<<<<

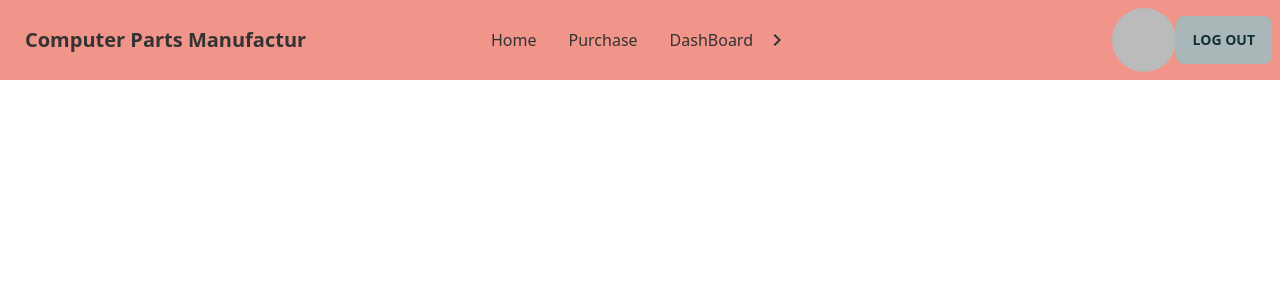
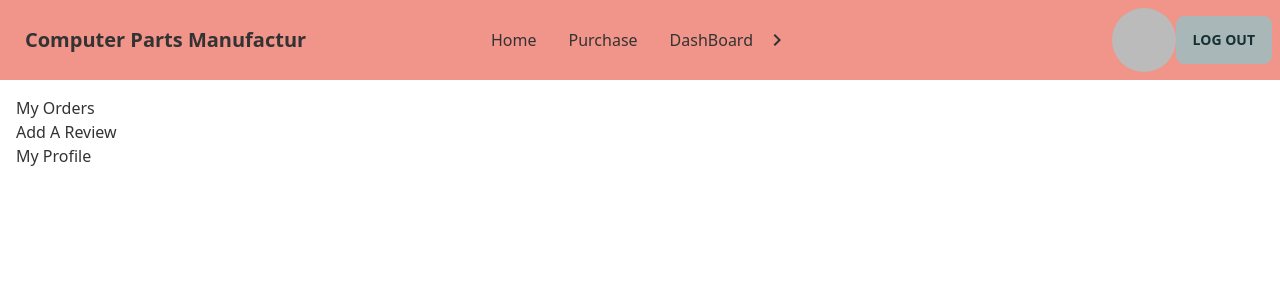
Before and after one commit to FahmidaMahjabin/manufacturer-website-client, a React (Create React App) app: page /dashBoard in a window 1280 px wide. Shown: the top 300 px of the page. Built offline with nearby package versions, Linux system fonts and the light colour scheme; no server answers; sample sign-in values are in the browser's storage.

Commit message:
sidebar in dashboard add

```diff
--- a/src/Components/DashBoard/DashBoard.js
+++ b/src/Components/DashBoard/DashBoard.js
@@ -1,9 +1,10 @@
 import React from 'react';
+import SideBar from './SideBar';
 
 const DashBoard = () => {
     return (
         <div>
-
+            <SideBar></SideBar>
         </div>
     );
 };
--- /dev/null
+++ b/src/Components/DashBoard/SideBar.js
@@ -0,0 +1,27 @@
+import React from 'react';
+import { Link } from 'react-router-dom';
+
+const SideBar = () => {
+    return (
+        <div className="drawer drawer-mobile">
+            <input id="my-drawer-2" type="checkbox" className="drawer-toggle" />
+            <div className="drawer-content flex flex-col items-center justify-center">
+                {/* {<!-- Page content here -->} */}
+                <label for="my-drawer-2" className="btn btn-primary drawer-button lg:hidden">Open drawer</label>
+
+            </div>
+            <div className="drawer-side">
+                <label for="my-drawer-2" className="drawer-overlay"></label>
+                <ul className="menu p-4 overflow-y-auto w-80 bg-base-100 text-base-content">
+                    {/* <!-- Sidebar content here --> */}
+                    <Link to = "/mtOrders">My Orders</Link>
+                    <Link to = "/addAReview">Add A Review</Link>
+                    <Link to = "/myProfile">My Profile</Link>
+                </ul>
+
+            </div>
+        </div>
+    );
+};
+
+export default SideBar;
--- a/src/Components/Purchase/PurchaseForm.js
+++ b/src/Components/Purchase/PurchaseForm.js
@@ -5,9 +5,20 @@ import auth from '../../init';
 
 const PurchaseForm = ({item}) => {
     const { register, handleSubmit,  formState: { errors } } = useForm();
-    const onSubmit = data => console.log(data);
+    // function = onSubmit (click korle quantity kombe and purchase list e add hobe)
+    // step1:oi object er id ta nobo
+    // step2:oi id diye query kore item er quantity ager quantity theke new quantity ta minus korbo
+    // step3:new ekta collection purchase e name diye query korbo j ase kina
+        // step3.1:jodi item thake tahole quantity increase korbo
+        // step4: nam thakle item insert korbo
+
+    const onSubmit = (data) => {
+        console.log("data from purchase submit:", data);
+    }
     const [user] = useAuthState(auth);
+
     const {quantity, minimumQuantity} = item;
+
     return (
         <form onSubmit={handleSubmit(onSubmit)} className = "w-1/2 mx-auto bg-gray-300 p-8">
             <div class="form-control">
@@ -41,16 +52,18 @@ const PurchaseForm = ({item}) => {
                     <span class="label-text font-bold">Purchase Quantity</span>
                 </label>
                 <input type="text" placeholder="Enter quantity" class="input input-bordered"
-                {...register("quantity", { required: true }
+                {...register("quantity", { required: true
                 ,
-                {min: {value: {minimumQuantity},
-                message: "can't be less than minimum"}
-            },
-                {max:{
-                    value: {quantity},
+                min: {
+                    value: minimumQuantity,
+                    message: "can't be less than minimum"},
+
+                max:{
+                    value: quantity,
                     message:"can't be greater than available"
-                }})}
-                defaultValue = {minimumQuantity} />
+                }
+            })}
+            defaultValue = {minimumQuantity} />
                 {errors.quantity?.type === 'min' && <span className='text-red-700'>Can't purchase less than minimum quantity</span>}
                 {errors.quantity?.type === 'max' && <span className='text-red-700'>Please purchase within available quantity</span>}
             </div>
```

>>>>

Copy out every entry above, character for character, excluding pictures.

**Solution**
Before and after one commit to FahmidaMahjabin/manufacturer-website-client, a React (Create React App) app: page /dashBoard in a window 1280 px wide. Shown: the top 300 px of the page. Built offline with nearby package versions, Linux system fonts and the light colour scheme; no server answers; sample sign-in values are in the browser's storage.

Commit message:
sidebar in dashboard add

```diff
--- a/src/Components/DashBoard/DashBoard.js
+++ b/src/Components/DashBoard/DashBoard.js
@@ -1,9 +1,10 @@
 import React from 'react';
+import SideBar from './SideBar';
 
 const DashBoard = () => {
     return (
         <div>
-
+            <SideBar></SideBar>
         </div>
     );
 };
--- /dev/null
+++ b/src/Components/DashBoard/SideBar.js
@@ -0,0 +1,27 @@
+import React from 'react';
+import { Link } from 'react-router-dom';
+
+const SideBar = () => {
+    return (
+        <div className="drawer drawer-mobile">
+            <input id="my-drawer-2" type="checkbox" className="drawer-toggle" />
+            <div className="drawer-content flex flex-col items-center justify-center">
+                {/* {<!-- Page content here -->} */}
+                <label for="my-drawer-2" className="btn btn-primary drawer-button lg:hidden">Open drawer</label>
+
+            </div>
+            <div className="drawer-side">
+                <label for="my-drawer-2" className="drawer-overlay"></label>
+                <ul className="menu p-4 overflow-y-auto w-80 bg-base-100 text-base-content">
+                    {/* <!-- Sidebar content here --> */}
+                    <Link to = "/mtOrders">My Orders</Link>
+                    <Link to = "/addAReview">Add A Review</Link>
+                    <Link to = "/myProfile">My Profile</Link>
+                </ul>
+
+            </div>
+        </div>
+    );
+};
+
+export default SideBar;
--- a/src/Components/Purchase/PurchaseForm.js
+++ b/src/Components/Purchase/PurchaseForm.js
@@ -5,9 +5,20 @@ import auth from '../../init';
 
 const PurchaseForm = ({item}) => {
     const { register, handleSubmit,  formState: { errors } } = useForm();
-    const onSubmit = data => console.log(data);
+    // function = onSubmit (click korle quantity kombe and purchase list e add hobe)
+    // step1:oi object er id ta nobo
+    // step2:oi id diye query kore item er quantity ager quantity theke new quantity ta minus korbo
+    // step3:new ekta collection purchase e name diye query korbo j ase kina
+        // step3.1:jodi item thake tahole quantity increase korbo
+        // step4: nam thakle item insert korbo
+
+    const onSubmit = (data) => {
+        console.log("data from purchase submit:", data);
+    }
     const [user] = useAuthState(auth);
+
     const {quantity, minimumQuantity} = item;
+
     return (
         <form onSubmit={handleSubmit(onSubmit)} className = "w-1/2 mx-auto bg-gray-300 p-8">
             <div class="form-control">
@@ -41,16 +52,18 @@ const PurchaseForm = ({item}) => {
                     <span class="label-text font-bold">Purchase Quantity</span>
                 </label>
                 <input type="text" placeholder="Enter quantity" class="input input-bordered"
-                {...register("quantity", { required: true }
+                {...register("quantity", { required: true
                 ,
-                {min: {value: {minimumQuantity},
-                message: "can't be less than minimum"}
-            },
-                {max:{
-                    value: {quantity},
+                min: {
+                    value: minimumQuantity,
+                    message: "can't be less than minimum"},
+
+                max:{
+                    value: quantity,
                     message:"can't be greater than available"
-                }})}
-                defaultValue = {minimumQuantity} />
+                }
+            })}
+            defaultValue = {minimumQuantity} />
                 {errors.quantity?.type === 'min' && <span className='text-red-700'>Can't purchase less than minimum quantity</span>}
                 {errors.quantity?.type === 'max' && <span className='text-red-700'>Please purchase within available quantity</span>}
             </div>
```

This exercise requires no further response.